GSW Immobilien AG, the German property company that faced investor criticism over the March hiring of its chief executive officer, rose the most in 19 months after saying its CEO and its chairman will quit.
GSW, Berlin’s largest residential landlord by market value, rose as much as 5.3 percent to 30 euros in Frankfurt trading, the biggest gain since November 2011, boosting its market value to 1.5 billion euros ($2 billion). CEO Bernd Kottmann and Chairman Eckart John von Freyend, who oversaw his appointment, will both leave the company in July, the Berlin-based company said in a statement after the market closed yesterday.
Their departure ends two months of conflict that culminated at a Berlin meeting last week at which shareholders passed a no-confidence motion against Kottmann and voted to dismiss Freyend. The ouster represents a rare show of force by shareholders in Europe’s largest economy, where corporate-governance rules lag behind U.K. and U.S. standards, said Peter Papadakos, an analyst with Green Street Advisors in London.
GSW, which owns 60,000 apartments in Berlin, said on March 11 that CEO Thomas Zinnoecker would resign and announced a week later that Kottmann would succeed him. PGGM NV, which owns about 3 percent of GSW, called for votes on the appointment, saying the speed with which Kottmann was chosen raised questions about the thoroughness of the search. The Dutch pension administrator also criticized Kottmann and Freyend over their tenure at IVG Immobilien AG, a German real estate company now in debt-restructuring talks with creditors.
GSW has declined about 10 percent since PGGM called on Kottmann to quit on May 15, compared with a 14 percent decline in the EPRA FTSE/NAREIT index of German property stocks.

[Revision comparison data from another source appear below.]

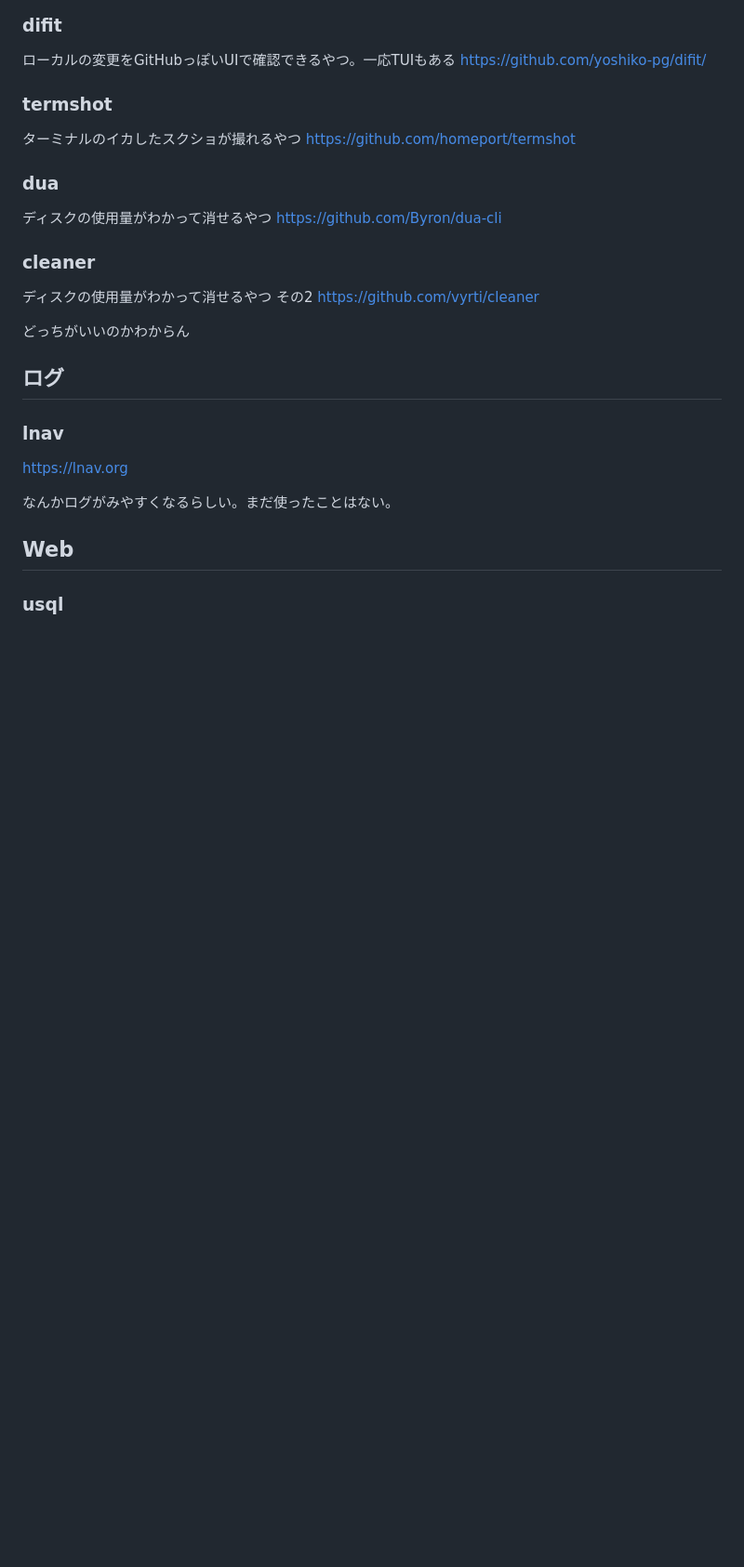
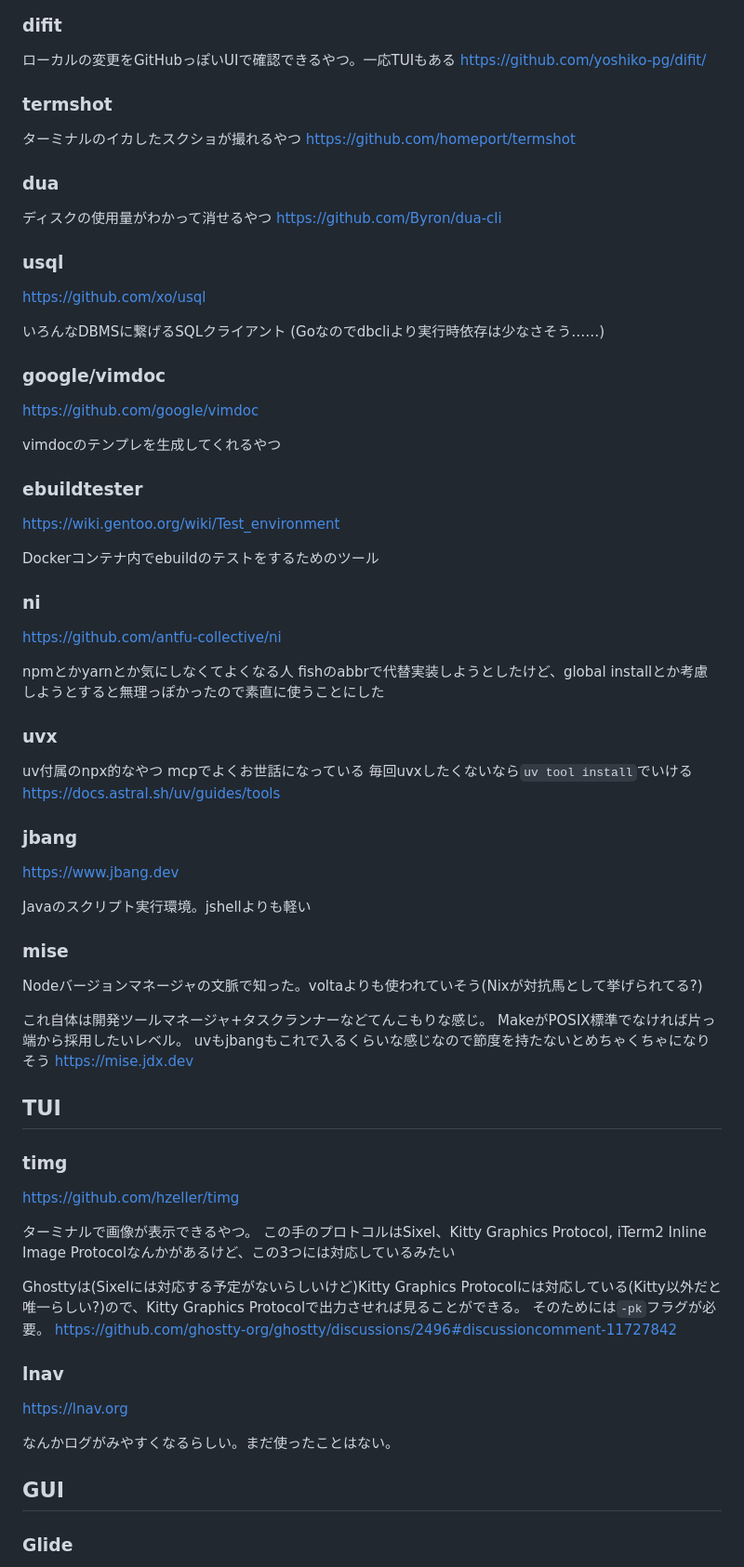
Before and after one commit to xecua/xecua.github.io, a Markdown page: src/pages/cheatsheet.md, the part around one of its changes. Shown at 93% size. Drawn GitHub-style; blank space fills up the shorter version.

```diff
--- a/src/pages/cheatsheet.md
+++ b/src/pages/cheatsheet.md
@@ -75,14 +36,64 @@ Javaのスクリプト実行環境。jshellよりも軽い
 ディスクの使用量がわかって消せるやつ
 <https://github.com/Byron/dua-cli>
 
-### cleaner
+### usql
 
-ディスクの使用量がわかって消せるやつ その2
-<https://github.com/vyrti/cleaner>
+<https://github.com/xo/usql>
 
-どっちがいいのかわからん
+いろんなDBMSに繋げるSQLクライアント (Goなのでdbcliより実行時依存は少なさそう……)
 
-## ログ
+### google/vimdoc
+
+<https://github.com/google/vimdoc>
+
+vimdocのテンプレを生成してくれるやつ
+
+### ebuildtester
+
+<https://wiki.gentoo.org/wiki/Test_environment>
+
+Dockerコンテナ内でebuildのテストをするためのツール
+
+### ni
+
+<https://github.com/antfu-collective/ni>
+
+npmとかyarnとか気にしなくてよくなる人
+fishのabbrで代替実装しようとしたけど、global installとか考慮しようとすると無理っぽかったので素直に使うことにした
+
+### uvx
+
+uv付属のnpx的なやつ mcpでよくお世話になっている
+毎回uvxしたくないなら`uv tool install`でいける
+<https://docs.astral.sh/uv/guides/tools>
+
+### jbang
+
+<https://www.jbang.dev>
+
+Javaのスクリプト実行環境。jshellよりも軽い
+
+### mise
+
+Nodeバージョンマネージャの文脈で知った。voltaよりも使われていそう(Nixが対抗馬として挙げられてる?)
+
+これ自体は開発ツールマネージャ+タスクランナーなどてんこもりな感じ。
+MakeがPOSIX標準でなければ片っ端から採用したいレベル。
+uvもjbangもこれで入るくらいな感じなので節度を持たないとめちゃくちゃになりそう
+<https://mise.jdx.dev>
+
+## TUI
+
+### timg
+
+<https://github.com/hzeller/timg>
+
+ターミナルで画像が表示できるやつ。
+この手のプロトコルはSixel、Kitty Graphics Protocol, iTerm2 Inline Image Protocolなんかがあるけど、この3つには対応しているみたい
+
+Ghosttyは(Sixelには対応する予定がないらしいけど)Kitty Graphics Protocolには対応している(Kitty以外だと唯一らしい?)ので、Kitty Graphics Protocolで出力させれば見ることができる。
+そのためには`-pk`フラグが必要。
+<https://github.com/ghostty-org/ghostty/discussions/2496#discussioncomment-11727842>
 
 ### lnav
 
@@ -90,7 +101,7 @@ Javaのスクリプト実行環境。jshellよりも軽い
 
 なんかログがみやすくなるらしい。まだ使ったことはない。
 
-## Web
+## GUI
 
-### usql
+### Glide
 
```
Also changed, not shown: other parts of src/pages/cheatsheet.md (+6 -58 lines).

GSW’s biggest shareholders are Sun Life Financial Inc., BlackRock Inc. and Singapore’s wealth fund, according to data compiled by Bloomberg.